Distance on EV
The range of an electric vehicle is dependent on the motor that sits inside of it. The more money that is spent means more power with one or even multiple batteries inside. Fuel Economy explains that most all electric vehicles can travel 100 miles on a single charge while higher trim models can run an excess of 200 to 400 miles.
Regenerative braking is an essential part of EV.
“An EV driver can use the electric motor to accelerate and also brake without ever touching the mechanical brakes,” Compere explained. “Braking with the electric machine operates like a generator and returns some of the vehicle’s kinetic energy back to the battery.”
Not only does this give longevity to the engine but it also allows the operator to attain a longer range depending on how the vehicle is driven.
Due to regenerative braking some owners can get more out of one charge.
Porsche Taycan owner Patrick Sobieski says he gets a lot more than the promised range.
“The expected range was listed at 200 miles, but I am seeing 280 miles,” he says.
Time to recharge!
EV recharge time starts to creep into the cons of ownership. Compared to gasoline and diesel engines EV has much longer refuel times with Fuel economy stating that “fully recharging the battery pack can take 3 to 12 hours.
Even a ‘fast charge’ to 80% capacity can take 30 minutes. Most users will plug their EV in at night in order to have a full charge in the mornings.
Despite this drawback, EV charging stations are starting to become more common around the United States.
The U.S. Department of Energy claims that there are more than 46,000 alternative fueling stations within the United States.
Sobieski gives an honest answer on what potential EV buyers can expect to pay in electricity to recharge an EV from their home.
“... $6-8 a charge once a week so approximately $32 a month. A lot better than those gas prices right now," Sobieski says.
Range anxiety can be a big concern when it comes to EV ownership.
“The problem with range is when people want to travel across state lines or drive across the country," says Compere. "Tesla has built the SuperCharger Network for just this need. Some people routinely drive multi-thousand mile trips and plan around the SuperCharger Network.”
Tesla’s SuperCharger Network consists of 30,000+ SuperChargers globally and claims a recharge of up to 200 miles is attainable in just 15 minutes of charging.
How sustainable are EVs?
Sustainability can be defined as development that meets the needs of the present without compromising the ability of future generations to meet their own needs.

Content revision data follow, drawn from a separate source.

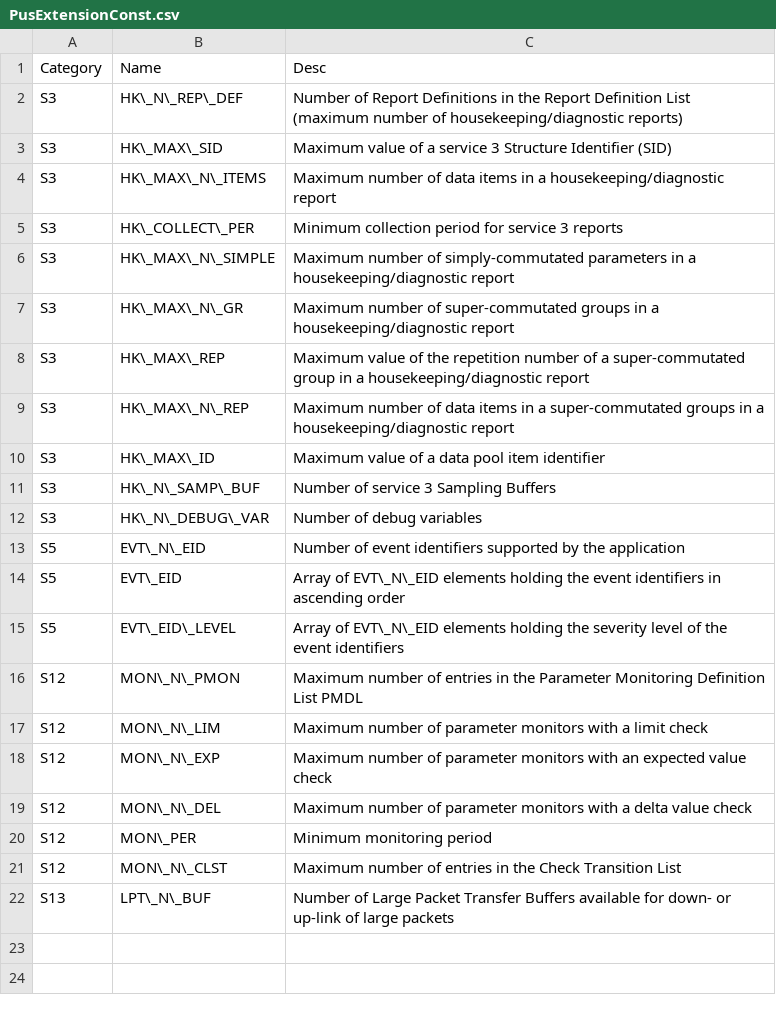
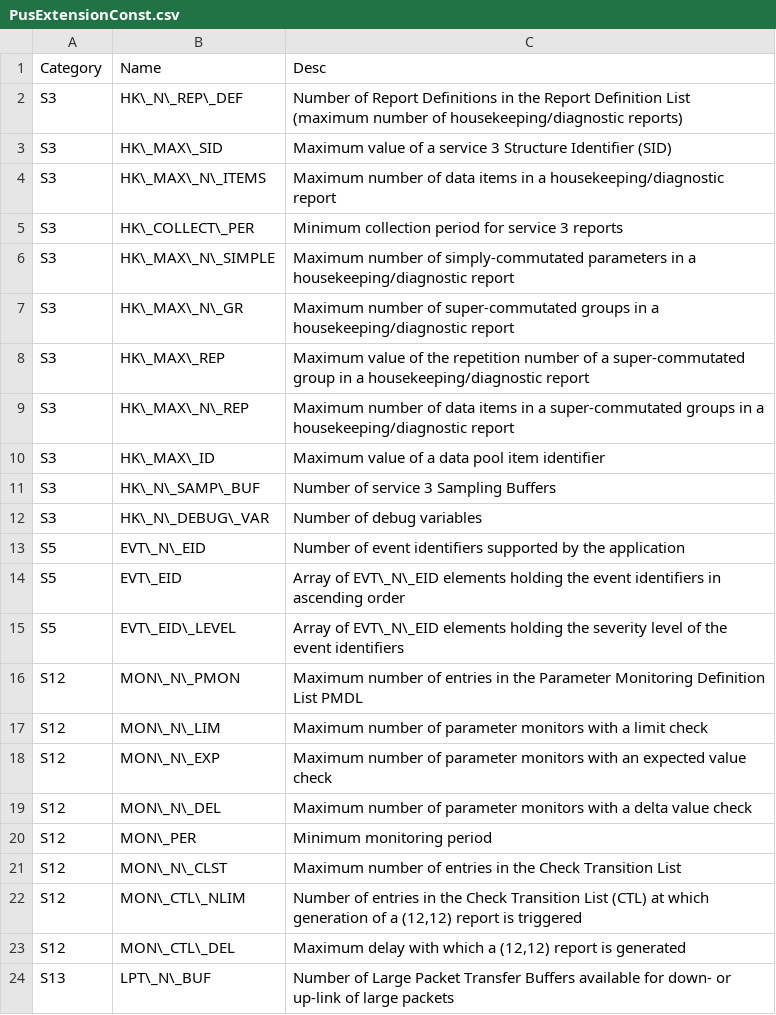
Before and after one commit to pnp-software/cordetfw, a CSV file: doc/pus/PusExtensionConst.csv, drawn as a sheet; the diff names each change by its address in the sheet, - before the commit and + after, or states it on an @@ line.

```diff
--- a/doc/pus/PusExtensionConst.csv
+++ b/doc/pus/PusExtensionConst.csv
+row 22: S12 | MON\_CTL\_NLIM | Number of entries in the Check Transition List (CTL) at which generation of a (12,12) report is triggered
+row 23: S12 | MON\_CTL\_DEL | Maximum delay with which a (12,12) report is generated
```
Also changed, not shown: doc/pus/PusCompliance.csv, doc/pus/PusExtensionReqVerFailCodes.csv, 3 other files.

For cars this means finding energy sources that aren’t using up the earth’s resources and can be done indefinitely, explains EM specialist Ethan Owens.

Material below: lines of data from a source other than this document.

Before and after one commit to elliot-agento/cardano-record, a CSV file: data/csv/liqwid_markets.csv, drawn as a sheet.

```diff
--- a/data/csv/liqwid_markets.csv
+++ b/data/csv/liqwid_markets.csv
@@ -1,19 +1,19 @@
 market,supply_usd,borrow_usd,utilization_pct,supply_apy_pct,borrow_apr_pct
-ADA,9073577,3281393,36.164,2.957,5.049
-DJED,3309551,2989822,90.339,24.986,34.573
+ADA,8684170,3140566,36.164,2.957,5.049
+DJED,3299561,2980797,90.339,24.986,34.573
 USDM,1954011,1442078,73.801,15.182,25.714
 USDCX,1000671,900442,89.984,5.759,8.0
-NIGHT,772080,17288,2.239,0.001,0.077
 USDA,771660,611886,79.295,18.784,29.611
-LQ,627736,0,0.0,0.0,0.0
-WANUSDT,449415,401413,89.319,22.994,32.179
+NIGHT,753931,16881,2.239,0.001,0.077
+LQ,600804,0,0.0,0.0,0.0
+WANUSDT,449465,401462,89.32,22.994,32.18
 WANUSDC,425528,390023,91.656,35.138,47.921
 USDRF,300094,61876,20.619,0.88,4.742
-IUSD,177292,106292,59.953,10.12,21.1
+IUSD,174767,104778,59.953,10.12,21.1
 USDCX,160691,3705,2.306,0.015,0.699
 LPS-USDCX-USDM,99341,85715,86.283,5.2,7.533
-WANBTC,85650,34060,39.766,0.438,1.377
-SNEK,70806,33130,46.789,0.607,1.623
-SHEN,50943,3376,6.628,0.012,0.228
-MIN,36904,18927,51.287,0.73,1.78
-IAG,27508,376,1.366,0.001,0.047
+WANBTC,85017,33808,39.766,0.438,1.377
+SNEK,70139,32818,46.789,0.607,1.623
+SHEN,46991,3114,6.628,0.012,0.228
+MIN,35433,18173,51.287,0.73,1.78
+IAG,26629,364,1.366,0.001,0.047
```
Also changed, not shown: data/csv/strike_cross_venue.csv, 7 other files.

“For energy that means things like solar. For plastics and other materials that depend on fossil fuels as a starting point, it’s finding alternatives such as recycling, plant based oils, etc.,” he adds.
So how sustainable are EVs? The vehicle itself is not the issue, but rather the battery that powers the vehicle, and currently the batteries are not sustainable.
“Batteries require lots of nickel and cobalt, which are almost entirely mined and therefore can run out,” Owens said, adding that recycling EV batteries isn’t a thing yet since it’s cheaper to buy the raw materials and make new ones. “There are also battery chemistries that aren’t as efficient, but don't rely on expensive materials.”
Although these vehicles are not at a point where they can be labeled truly sustainable, EV is still making strides in the right direction.
Owens explains how EVs are more efficient since a gallon of gas put into a traditional ICE engine will not get someone as far as a gallon of gas turned into electricity at a power plant will for a Tesla.
And the need for a reduced carbon footprint means it’s worthwhile to keep figuring this out.
“I think you need to measure it at the macro level,” Owens said. “One person buying an EV isn’t a meaningful thing, but a country making the decision to ban gas powered cars would be.”